Recently, there has been a lot of exciting activity regarding libraries in the United States and Britain (and beyond). No coincidence that these are also the countries where libraries have been most threatened by the current economic and political crises. It is somewhat surreal to follow this movement, especially the one in New York, from far away in Paris, where I happen to be writing a dissertation on a library movement at a different time and place. One thing I ask in my research is, why was building and expanding and supporting libraries seen as so critical in the immediate post-World War II years, and why are libraries such an easy target for cutting and closing and dismissing today. Of course I know all of the easy quick answers about changes in technology and all the new ways to receive and “read” information, etc. But I think the answer is far more complex than that and all this current activity certainly contributes to that belief. It is not just librarians and not just people over a certain age (wherever that line would be) who can be found today defending, building, supporting and loving libraries.
As a librarian I am constantly asked, do you think libraries are endangered? Do you think books will soon disappear? Do you think your future job will be anything like the job you started in? All legitimate questions I suppose (but barely), but I think that they are also very short-sighted. My frustration is the all-or-nothing hysteria with which such issues are approached, which is perhaps a particularly American trait. Either we will have libraries or we won’t have libraries! Either we will read paper books or they will no longer exist! Either we need librarians or we only need technology! Either the world is ending or it is perfect! Augh!!
I am thankful that answers in life are almost never that clear cut. I think that if more of us could become more comfortable with the in-between and the ambiguity, life might even become a bit easier.
This is why some of the above- and under-ground activism that seems to be picking up, or at least being increasingly picked up in the media, in support of books and libraries is truly inspiring and exciting. Those involved are generally not luddites and are not otherwise refusing technological innovation. Most probably have a blog or twitter account or Facebook page or are otherwise active in social media. They are not all or nothing but they do understand how and why people might still be looking for the right book at the right moment.
Having recently left New York, I can’t help but wonder if I might have gotten involved in the Occupy Wall Street Library. Or if anyone I know is spending time there. Many people ask, what is the point of such protests? They won’t change anything in the long run. Maybe that’s true. But I think that any small steps taken toward encouraging questioning, pushing, debating, arguing, creating, expanding, what people are thinking and doing a bit further and a bit wider, are unquestionably worthwhile.

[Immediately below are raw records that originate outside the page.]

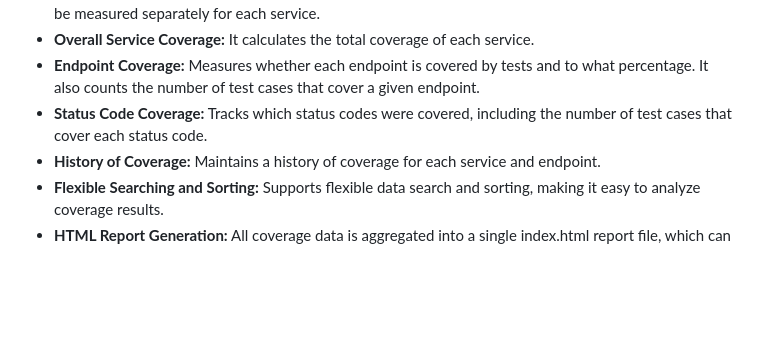
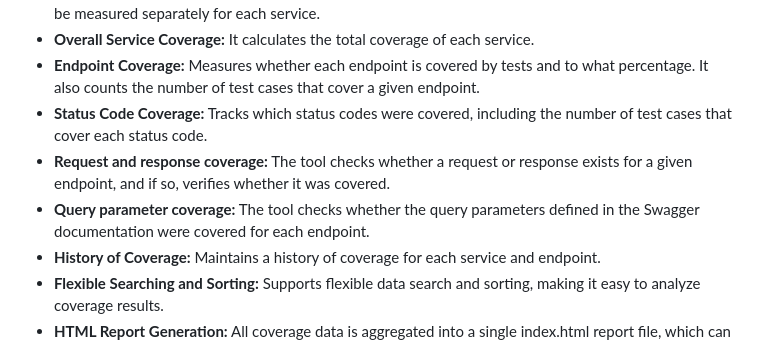
Before and after one commit to Nikita-Filonov/swagger-coverage-tool, a Markdown page: README.md, the part around the change. GitHub-like rendering; blank space fills up the shorter version.

```diff
--- a/README.md
+++ b/README.md
@@ -15,6 +15,10 @@ tracking and reporting of test coverage for APIs, helping ensure that your endpo
   number of test cases that cover a given endpoint.
 - **Status Code Coverage:** Tracks which status codes were covered, including the number of test cases that cover each
   status code.
+- **Request and response coverage:** The tool checks whether a request or response exists for a given endpoint, and if
+  so, verifies whether it was covered.
+- **Query parameter coverage:** The tool checks whether the query parameters defined in the Swagger documentation were
+  covered for each endpoint.
 - **History of Coverage:** Maintains a history of coverage for each service and endpoint.
 - **Flexible Searching and Sorting:** Supports flexible data search and sorting, making it easy to analyze coverage
   results.
```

The problem arises when people think of libraries as ONLY places where you can borrow books. Very few libraries are only that any more, if they ever even were in the first place. And when people think of librarians as ONLY people who check out the books to you and tell you where the bathroom is. Librarians have ALWAYS been much more than that.